It has become the latest trend in executive pay in the UK – senior executives waiving part of salary and/or making donations to charities or local businesses. In the midst of the COVID-19 pandemic, executives are to be commended for leading by example and wanting to help support their companies and the communities in which they operate. But for some executives and their employers, the well-intentioned actions have come with unexpected tax consequences.
Salary and bonus waivers are notoriously fiddly to get right – particularly where they are coupled (even indirectly) with a charitable donation. This is because the right to the salary/bonus has to be given up entirely. And where there is an understanding that any waived amounts would be used by the employer for charitable purposes, HMRC takes the view that the executive still has a right to the salary and so should be taxed on it. Where the proposal is to contribute to local businesses, the tax position gets even more difficult as those businesses are also potentially taxable on the monies they receive.

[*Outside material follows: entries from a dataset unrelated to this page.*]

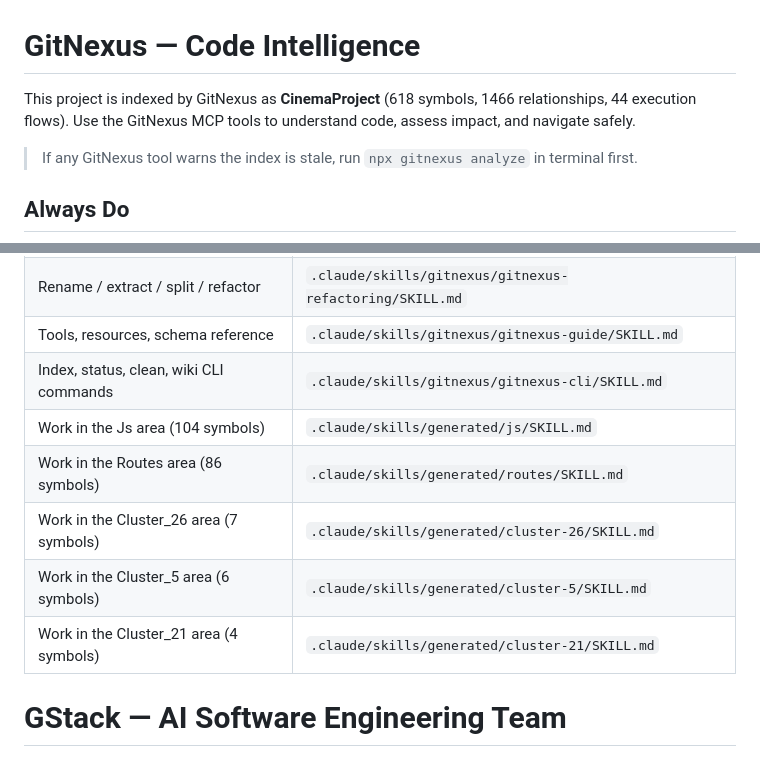
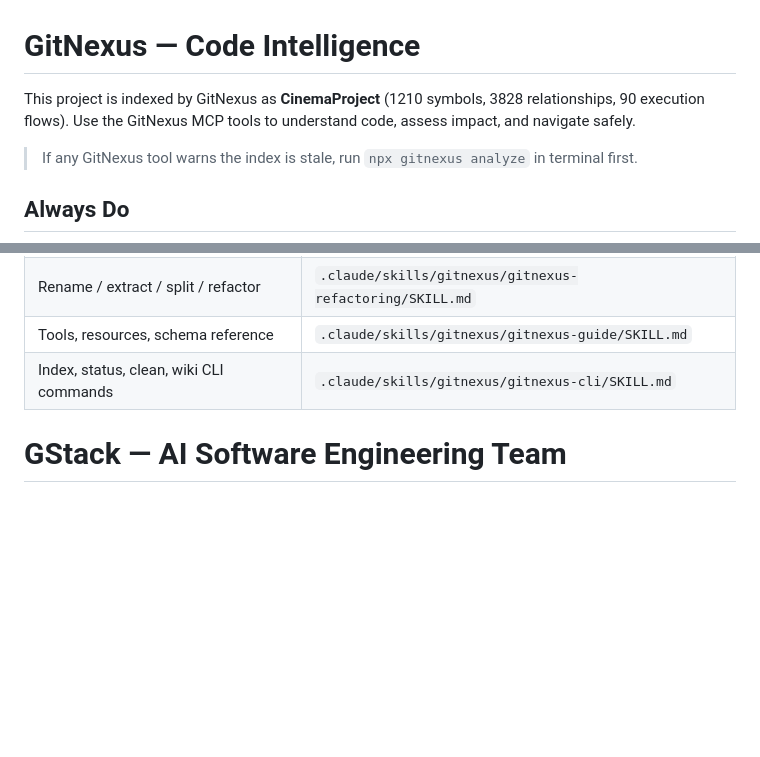
Before and after one commit to eddyvn98/mywebfilm, a Markdown page: AGENTS.md, 2 parts joined by grey strips. GitHub-like rendering; blank space fills up the shorter version.

Commit message:
docs: sync gitnexus index mappings

```diff
--- a/AGENTS.md
+++ b/AGENTS.md
@@ -1,7 +1,7 @@
 <!-- gitnexus:start -->
 # GitNexus — Code Intelligence
 
-This project is indexed by GitNexus as **CinemaProject** (618 symbols, 1466 relationships, 44 execution flows). Use the GitNexus MCP tools to understand code, assess impact, and navigate safely.
+This project is indexed by GitNexus as **CinemaProject** (1210 symbols, 3828 relationships, 90 execution flows). Use the GitNexus MCP tools to understand code, assess impact, and navigate safely.
 
 > If any GitNexus tool warns the index is stale, run `npx gitnexus analyze` in terminal first.
 
@@ -97,11 +97,6 @@ To check whether embeddings exist, inspect `.gitnexus/meta.json` — the `stats.
 | Rename / extract / split / refactor | `.claude/skills/gitnexus/gitnexus-refactoring/SKILL.md` |
 | Tools, resources, schema reference | `.claude/skills/gitnexus/gitnexus-guide/SKILL.md` |
 | Index, status, clean, wiki CLI commands | `.claude/skills/gitnexus/gitnexus-cli/SKILL.md` |
-| Work in the Js area (104 symbols) | `.claude/skills/generated/js/SKILL.md` |
-| Work in the Routes area (86 symbols) | `.claude/skills/generated/routes/SKILL.md` |
-| Work in the Cluster_26 area (7 symbols) | `.claude/skills/generated/cluster-26/SKILL.md` |
-| Work in the Cluster_5 area (6 symbols) | `.claude/skills/generated/cluster-5/SKILL.md` |
-| Work in the Cluster_21 area (4 symbols) | `.claude/skills/generated/cluster-21/SKILL.md` |
 
 <!-- gitnexus:end -->
 
```
Also changed, not shown: CLAUDE.md (+1 -6 lines).
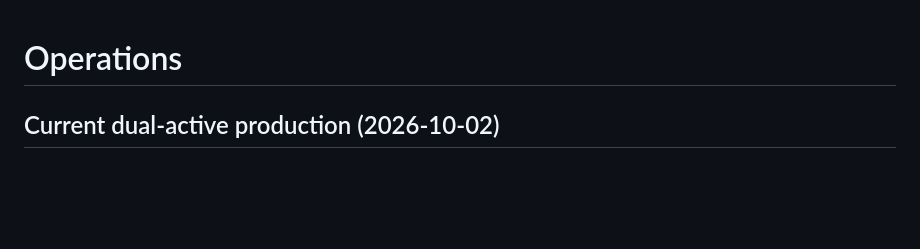
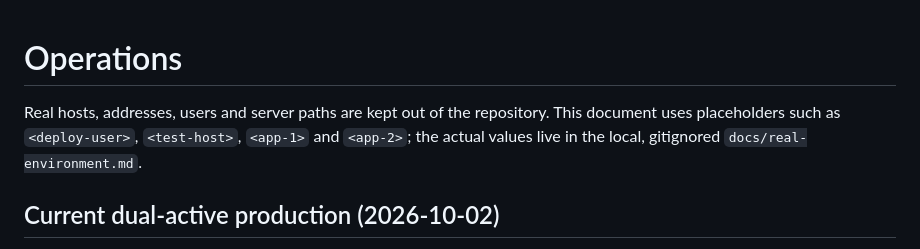
Before and after one commit to ytlzq0228/codex-app-server, a Markdown page: docs/operations.md, the part around the change. Rendered like a GitHub page; blank space fills up the shorter version.

Commit message:
docs: point operations guide to local environment file
Co-Authored-By: Claude Opus 5.5 <noreply@anthropic.com>

```diff
--- a/docs/operations.md
+++ b/docs/operations.md
@@ -1,4 +1,9 @@
 # Operations
+
+Real hosts, addresses, users and server paths are kept out of the repository.
+This document uses placeholders such as `<deploy-user>`, `<test-host>`, `<app-1>`
+and `<app-2>`; the actual values live in the local, gitignored
+`docs/real-environment.md`.
 
 ## Current dual-active production (2026-10-02)
 
```
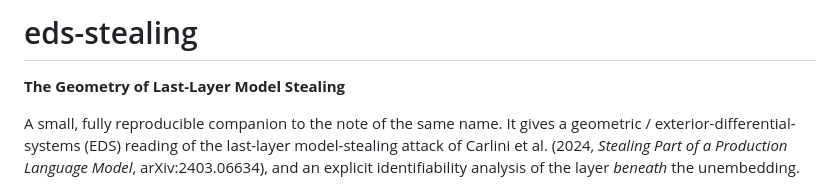
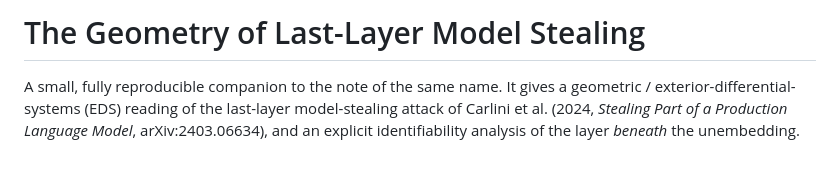
Before and after one commit to nssprogrammer/eds-stealing, a Markdown page: README.md, the part around the change. Rendered like a GitHub page; blank space fills up the shorter version.

```diff
--- a/README.md
+++ b/README.md
@@ -1,6 +1,4 @@
-# eds-stealing
-
-**The Geometry of Last-Layer Model Stealing**
+# The Geometry of Last-Layer Model Stealing
 
 A small, fully reproducible companion to the note of the same name. It gives a
 geometric / exterior-differential-systems (EDS) reading of the last-layer
```
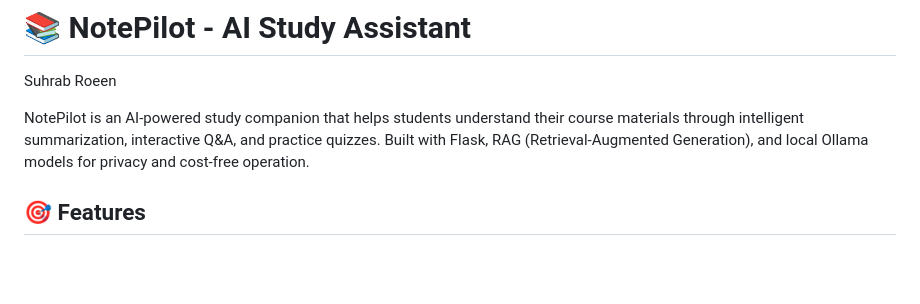
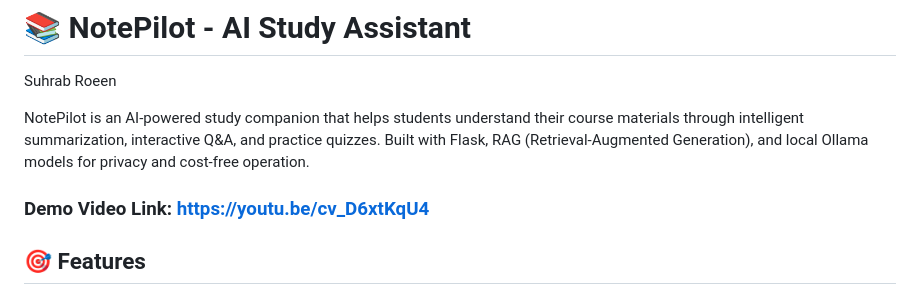
Before and after one commit to Suhrab-23/NotePilot-AI-Study-Assistant, a Markdown page: README.md, the part around the change. GitHub-like rendering; blank space fills up the shorter version.

Commit message:
added video

```diff
--- a/README.md
+++ b/README.md
@@ -3,6 +3,8 @@
 Suhrab Roeen
 
 NotePilot is an AI-powered study companion that helps students understand their course materials through intelligent summarization, interactive Q&A, and practice quizzes. Built with Flask, RAG (Retrieval-Augmented Generation), and local Ollama models for privacy and cost-free operation.
+
+### Demo Video Link: https://youtu.be/cv_D6xtKqU4
 
 ## 🎯 Features
 
```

There has been a lot of coverage on this issue – largely because it has seemed illogical to many that 'doing the right thing' should result in a tax bill in this way and many questioning whether this really was the right tax position. But HMRC yesterday confirmed their position on this issue in a short but clear statement. So the message is clear: for those who want to be sure that they are contributing in the most tax-efficient manner, it is payroll giving or gift aid only.